According to a blog post, Dell and Canonical have announced a partnership to push Linux on consumer PCs in China through 220 retail stores operated by Dell in the country.
Dell's Chinese PC stores sporting Ubuntu
Dell was unable to provide a list of machines that were configured with Ubuntu, but a spokesperson tells El Reg that the company is targeting Ubuntu at consumers, not corporate or government customers in the burgeoning country, which has just become the largest PC market, knocking the United States from that throne in the second quarter. (The US is expected to regain its position in the second half of this year thanks to back-to-school and holiday buying, but eventually, just by the virtue of its population and rising economy, China will consume more PCs.)
Canonical says that Dell it is not yet (that's the hái méi part, if I trust Google Translate) preconfiguring Ubuntu Server on any PowerEdge machines in the country. But with many greenfield companies buying computers for the first time and not having a bias for or against Windows, you would think that Dell and Canonical would be hooking up to sell PC and server bundles aimed to companies. They may yet get around to it. Partner with some business software and it would probably be a hit.

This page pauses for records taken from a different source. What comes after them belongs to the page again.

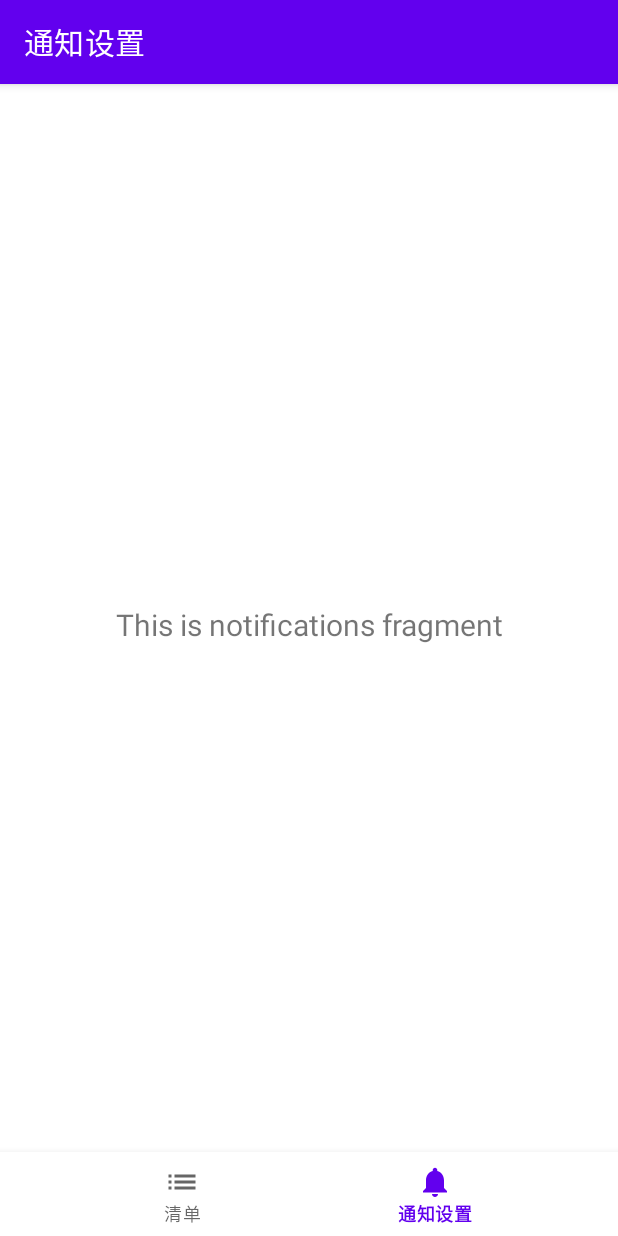
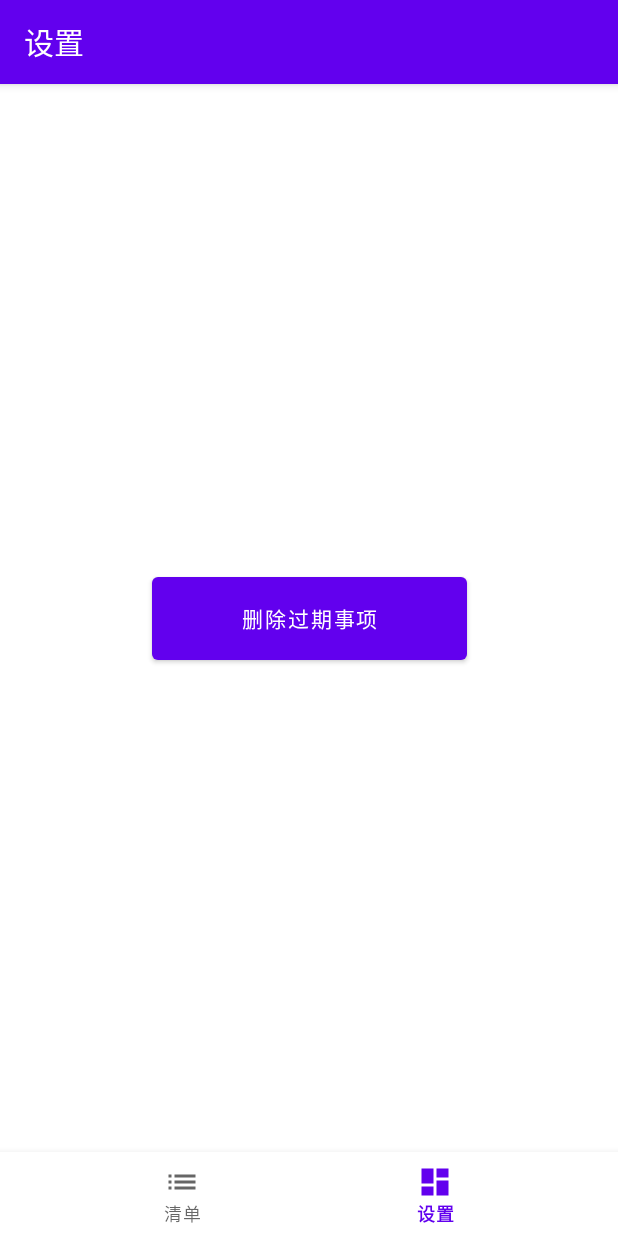
Before and after one commit to chaoswindabc/mytodo, an Android app: the screen it shows after launch (MainActivity), item 2 of the bottom bar chosen, on a phone screen of 412 x 824 dp. Run offline under Robolectric (Android 15) with nearby library versions, the phone set to English and light mode, and no system bars; our stand-ins replace navigation-ui.

Commit message:
增加一个一键删除功能

```diff
--- a/app/src/main/java/com/example/mytodo/MainActivity.java
+++ b/app/src/main/java/com/example/mytodo/MainActivity.java
@@ -40,7 +40,7 @@ public class MainActivity extends AppCompatActivity {
 //                R.id.navigation_home,
 //                R.id.navigation_dashboard,
                 R.id.navigation_recycler,
-                R.id.navigation_notifications
+                R.id.navigation_settings
 //                R.id.navigation_calendar,
 //                R.id.navigation_important
         )
--- a/app/src/main/java/com/example/mytodo/ui/notifications/NotificationsFragment.java
+++ /dev/null
@@ -1,37 +0,0 @@
-package com.example.mytodo.ui.notifications;
-
-import android.os.Bundle;
-import android.view.LayoutInflater;
-import android.view.View;
-import android.view.ViewGroup;
-import android.widget.TextView;
-
-import androidx.annotation.NonNull;
-import androidx.fragment.app.Fragment;
-import androidx.lifecycle.ViewModelProvider;
-
-import com.example.mytodo.databinding.FragmentNotificationsBinding;
-
-public class NotificationsFragment extends Fragment {
-
-    private FragmentNotificationsBinding binding;
-
-    public View onCreateView(@NonNull LayoutInflater inflater,
-                             ViewGroup container, Bundle savedInstanceState) {
-        NotificationsViewModel notificationsViewModel =
-                new ViewModelProvider(this).get(NotificationsViewModel.class);
-
-        binding = FragmentNotificationsBinding.inflate(inflater, container, false);
-        View root = binding.getRoot();
-
-        final TextView textView = binding.textNotifications;
-        notificationsViewModel.getText().observe(getViewLifecycleOwner(), textView::setText);
-        return root;
-    }
-
-    @Override
-    public void onDestroyView() {
-        super.onDestroyView();
-        binding = null;
-    }
-}
--- a/app/src/main/java/com/example/mytodo/ui/notifications/NotificationsViewModel.java
+++ /dev/null
@@ -1,19 +0,0 @@
-package com.example.mytodo.ui.notifications;
-
-import androidx.lifecycle.LiveData;
-import androidx.lifecycle.MutableLiveData;
-import androidx.lifecycle.ViewModel;
-
-public class NotificationsViewModel extends ViewModel {
-
-    private final MutableLiveData<String> mText;
-
-    public NotificationsViewModel() {
-        mText = new MutableLiveData<>();
-        mText.setValue("This is notifications fragment");
-    }
-
-    public LiveData<String> getText() {
-        return mText;
-    }
-}
--- /dev/null
+++ b/app/src/main/java/com/example/mytodo/ui/settings/settingsFragment.java
@@ -0,0 +1,43 @@
+package com.example.mytodo.ui.settings;
+
+import android.os.Bundle;
+import android.view.LayoutInflater;
+import android.view.View;
+import android.view.ViewGroup;
+import android.widget.Button;
+
+import androidx.fragment.app.Fragment;
+
+import com.example.mytodo.DatabaseHelper;
+import com.example.mytodo.R;
+import com.example.mytodo.databinding.FragmentSettingsBinding;
+
+public class settingsFragment extends Fragment {
+
+    private FragmentSettingsBinding binding;
+    private DatabaseHelper dbHelper;
+
+    @Override
+    public View onCreateView(LayoutInflater inflater, ViewGroup container,
+                             Bundle savedInstanceState) {
+        View view = inflater.inflate(R.layout.fragment_settings, container, false);
+        Button btnDeleteEarlierItems = view.findViewById(R.id.btnDeleteEarlierItems);
+
+        dbHelper = new DatabaseHelper(getContext());
+
+        btnDeleteEarlierItems.setOnClickListener(new View.OnClickListener() {
+            @Override
+            public void onClick(View v) {
+                dbHelper.deleteExpireTodoItems();
+            }
+        });
+
+        return view;
+    }
+
+    @Override
+    public void onDestroyView() {
+        super.onDestroyView();
+        binding = null;
+    }
+}
--- a/app/src/main/res/layout/fragment_notifications.xml
+++ b/app/src/main/res/layout/fragment_settings.xml
@@ -4,17 +4,13 @@
     xmlns:tools="http://schemas.android.com/tools"
     android:layout_width="match_parent"
     android:layout_height="match_parent"
-    tools:context=".ui.notifications.NotificationsFragment">
+    tools:context=".ui.settings.settingsFragment">
 
-    <TextView
-        android:id="@+id/text_notifications"
-        android:layout_width="match_parent"
-        android:layout_height="wrap_content"
-        android:layout_marginStart="8dp"
-        android:layout_marginTop="8dp"
-        android:layout_marginEnd="8dp"
-        android:textAlignment="center"
-        android:textSize="20sp"
+    <Button
+        android:id="@+id/btnDeleteEarlierItems"
+        android:layout_width="210dp"
+        android:layout_height="67dp"
+        android:text="删除过期事项"
         app:layout_constraintBottom_toBottomOf="parent"
         app:layout_constraintEnd_toEndOf="parent"
         app:layout_constraintStart_toStartOf="parent"
--- a/app/src/main/res/menu/bottom_nav_menu.xml
+++ b/app/src/main/res/menu/bottom_nav_menu.xml
@@ -19,8 +19,8 @@
         android:title="@string/title_list" />
 
     <item
-        android:id="@+id/navigation_notifications"
-        android:icon="@drawable/ic_notifications_black_24dp"
-        android:title="@string/title_notifications" />
+        android:id="@+id/navigation_settings"
+        android:icon="@drawable/ic_dashboard_black_24dp"
+        android:title="@string/title_settings" />
 
 </menu>
--- a/app/src/main/res/navigation/mobile_navigation.xml
+++ b/app/src/main/res/navigation/mobile_navigation.xml
@@ -24,9 +24,9 @@
         tools:layout="@layout/fragment_todo_recycler" />
 
     <fragment
-        android:id="@+id/navigation_notifications"
-        android:name="com.example.mytodo.ui.notifications.NotificationsFragment"
-        android:label="@string/title_notifications"
-        tools:layout="@layout/fragment_notifications" />
+        android:id="@+id/navigation_settings"
+        android:name="com.example.mytodo.ui.settings.settingsFragment"
+        android:label="@string/title_settings"
+        tools:layout="@layout/fragment_settings" />
 
 </navigation>
--- a/app/src/main/res/values/strings.xml
+++ b/app/src/main/res/values/strings.xml
@@ -4,6 +4,7 @@
     <string name="title_home">Home</string>
     <string name="title_dashboard">Dashboard</string>
     <string name="title_notifications">通知设置</string>
+    <string name="title_settings">设置</string>
     <!--    <string name="title_recycler">清单</string>-->
     <string name="title_list">清单</string>
     <!-- Preference Titles -->
```
Also changed, not shown: app/src/main/java/com/example/mytodo/DatabaseHelper.java (+11 -0 lines), app/src/main/java/com/example/mytodo/ui/dashboard/DashboardFragment.java (deleted, +0 -37 lines), app/src/main/java/com/example/mytodo/ui/dashboard/DashboardViewModel.java (deleted, +0 -19 lines), app/src/main/java/com/example/mytodo/ui/home/HomeFragment.java (deleted, +0 -37 lines), app/src/main/java/com/example/mytodo/ui/home/HomeViewModel.java (deleted, +0 -19 lines).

This is not Dell's first time putting Linux on PCs. Four years ago, Dell was plunking Ubuntu on PCs sold in the United Kingdom, France, and Germany and SUSE Linux on PCs sold in China. The most perplexing thing is that Dell is not putting Red Flag Linux – the indigenous open source operating system – on its PCs and servers in China. But this move is no doubt good for Canonical. ®